THE PROBLEM :: Whenever the word "yellow" turns up in a line of the data below, copy that line.

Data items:
Content starts

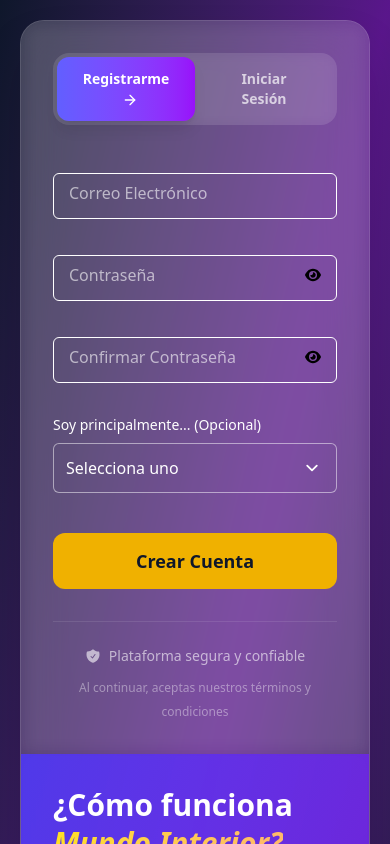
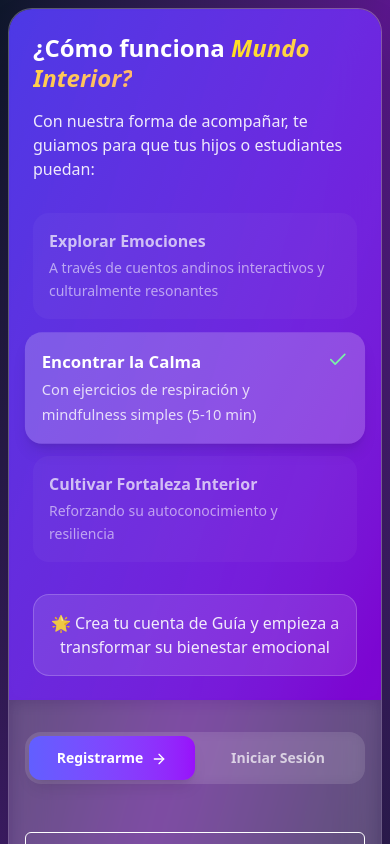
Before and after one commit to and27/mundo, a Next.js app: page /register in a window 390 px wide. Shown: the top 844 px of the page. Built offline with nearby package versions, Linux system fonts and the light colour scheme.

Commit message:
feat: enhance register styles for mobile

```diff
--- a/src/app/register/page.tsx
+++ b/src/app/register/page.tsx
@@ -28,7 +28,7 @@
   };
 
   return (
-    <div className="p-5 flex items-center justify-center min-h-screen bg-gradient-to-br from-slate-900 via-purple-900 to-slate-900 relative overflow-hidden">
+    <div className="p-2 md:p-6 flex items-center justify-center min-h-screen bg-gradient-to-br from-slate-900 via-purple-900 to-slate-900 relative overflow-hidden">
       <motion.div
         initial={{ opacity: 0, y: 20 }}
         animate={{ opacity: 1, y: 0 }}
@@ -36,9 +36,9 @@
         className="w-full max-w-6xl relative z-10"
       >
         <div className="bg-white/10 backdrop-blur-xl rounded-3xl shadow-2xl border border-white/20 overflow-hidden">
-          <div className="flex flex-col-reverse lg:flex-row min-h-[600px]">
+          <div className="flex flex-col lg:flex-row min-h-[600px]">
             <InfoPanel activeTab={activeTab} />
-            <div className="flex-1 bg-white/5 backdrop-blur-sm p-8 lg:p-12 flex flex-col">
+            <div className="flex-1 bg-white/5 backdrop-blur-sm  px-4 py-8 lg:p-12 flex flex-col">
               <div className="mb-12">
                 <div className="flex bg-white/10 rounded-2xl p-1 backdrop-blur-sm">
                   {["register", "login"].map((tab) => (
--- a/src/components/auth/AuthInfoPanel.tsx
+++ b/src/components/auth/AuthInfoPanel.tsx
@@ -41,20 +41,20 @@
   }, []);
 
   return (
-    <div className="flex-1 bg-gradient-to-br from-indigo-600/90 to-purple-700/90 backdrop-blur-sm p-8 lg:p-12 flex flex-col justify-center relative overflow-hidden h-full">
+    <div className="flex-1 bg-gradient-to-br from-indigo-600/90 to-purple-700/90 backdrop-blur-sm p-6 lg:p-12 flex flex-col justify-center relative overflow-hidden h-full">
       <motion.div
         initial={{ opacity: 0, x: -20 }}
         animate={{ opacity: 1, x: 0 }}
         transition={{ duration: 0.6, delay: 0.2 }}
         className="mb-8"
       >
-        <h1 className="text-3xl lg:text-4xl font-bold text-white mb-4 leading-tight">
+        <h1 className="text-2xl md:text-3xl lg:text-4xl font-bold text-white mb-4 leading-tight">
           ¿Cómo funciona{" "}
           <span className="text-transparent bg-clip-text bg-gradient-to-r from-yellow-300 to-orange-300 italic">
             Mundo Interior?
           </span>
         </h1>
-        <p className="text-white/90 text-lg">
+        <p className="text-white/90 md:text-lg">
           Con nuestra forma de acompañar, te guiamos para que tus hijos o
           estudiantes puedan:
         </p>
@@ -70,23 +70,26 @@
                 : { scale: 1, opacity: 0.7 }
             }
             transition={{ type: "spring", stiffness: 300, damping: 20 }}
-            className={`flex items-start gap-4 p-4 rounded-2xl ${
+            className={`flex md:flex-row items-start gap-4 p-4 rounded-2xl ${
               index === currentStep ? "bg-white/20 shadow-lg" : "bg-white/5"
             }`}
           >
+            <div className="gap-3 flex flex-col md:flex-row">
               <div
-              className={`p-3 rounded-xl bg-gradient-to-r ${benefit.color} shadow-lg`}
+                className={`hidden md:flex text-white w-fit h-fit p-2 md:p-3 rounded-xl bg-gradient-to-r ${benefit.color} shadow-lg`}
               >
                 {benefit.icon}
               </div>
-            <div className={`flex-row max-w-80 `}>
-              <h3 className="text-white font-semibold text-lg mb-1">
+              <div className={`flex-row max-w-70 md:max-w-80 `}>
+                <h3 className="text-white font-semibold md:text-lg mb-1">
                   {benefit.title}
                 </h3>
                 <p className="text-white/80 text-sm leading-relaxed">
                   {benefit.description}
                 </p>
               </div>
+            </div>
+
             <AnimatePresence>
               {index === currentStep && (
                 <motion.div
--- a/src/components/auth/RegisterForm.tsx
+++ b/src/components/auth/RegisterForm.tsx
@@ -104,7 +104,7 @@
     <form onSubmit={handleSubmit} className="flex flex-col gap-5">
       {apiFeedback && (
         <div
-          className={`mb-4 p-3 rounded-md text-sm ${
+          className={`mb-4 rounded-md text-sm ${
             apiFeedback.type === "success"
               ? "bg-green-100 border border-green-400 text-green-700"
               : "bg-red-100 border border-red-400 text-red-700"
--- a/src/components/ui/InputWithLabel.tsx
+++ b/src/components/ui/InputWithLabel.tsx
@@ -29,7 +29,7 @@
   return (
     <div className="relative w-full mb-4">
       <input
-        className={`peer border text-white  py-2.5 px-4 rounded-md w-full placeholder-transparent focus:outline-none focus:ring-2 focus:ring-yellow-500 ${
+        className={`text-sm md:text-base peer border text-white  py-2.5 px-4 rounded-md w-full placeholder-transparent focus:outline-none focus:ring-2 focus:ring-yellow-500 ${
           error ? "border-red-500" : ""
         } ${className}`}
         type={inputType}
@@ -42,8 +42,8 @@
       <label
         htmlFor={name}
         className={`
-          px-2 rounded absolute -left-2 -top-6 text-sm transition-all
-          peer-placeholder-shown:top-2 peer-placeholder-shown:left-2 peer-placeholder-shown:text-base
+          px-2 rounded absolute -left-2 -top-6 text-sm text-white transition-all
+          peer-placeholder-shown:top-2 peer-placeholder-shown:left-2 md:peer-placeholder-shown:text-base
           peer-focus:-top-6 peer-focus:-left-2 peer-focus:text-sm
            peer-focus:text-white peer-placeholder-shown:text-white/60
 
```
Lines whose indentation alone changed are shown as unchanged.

Content ends

RESPONSE TO THIS EXERCISE ::
           <span className="text-transparent bg-clip-text bg-gradient-to-r from-yellow-300 to-orange-300 italic">
-        className={`peer border text-white  py-2.5 px-4 rounded-md w-full placeholder-transparent focus:outline-none focus:ring-2 focus:ring-yellow-500 ${
+        className={`text-sm md:text-base peer border text-white  py-2.5 px-4 rounded-md w-full placeholder-transparent focus:outline-none focus:ring-2 focus:ring-yellow-500 ${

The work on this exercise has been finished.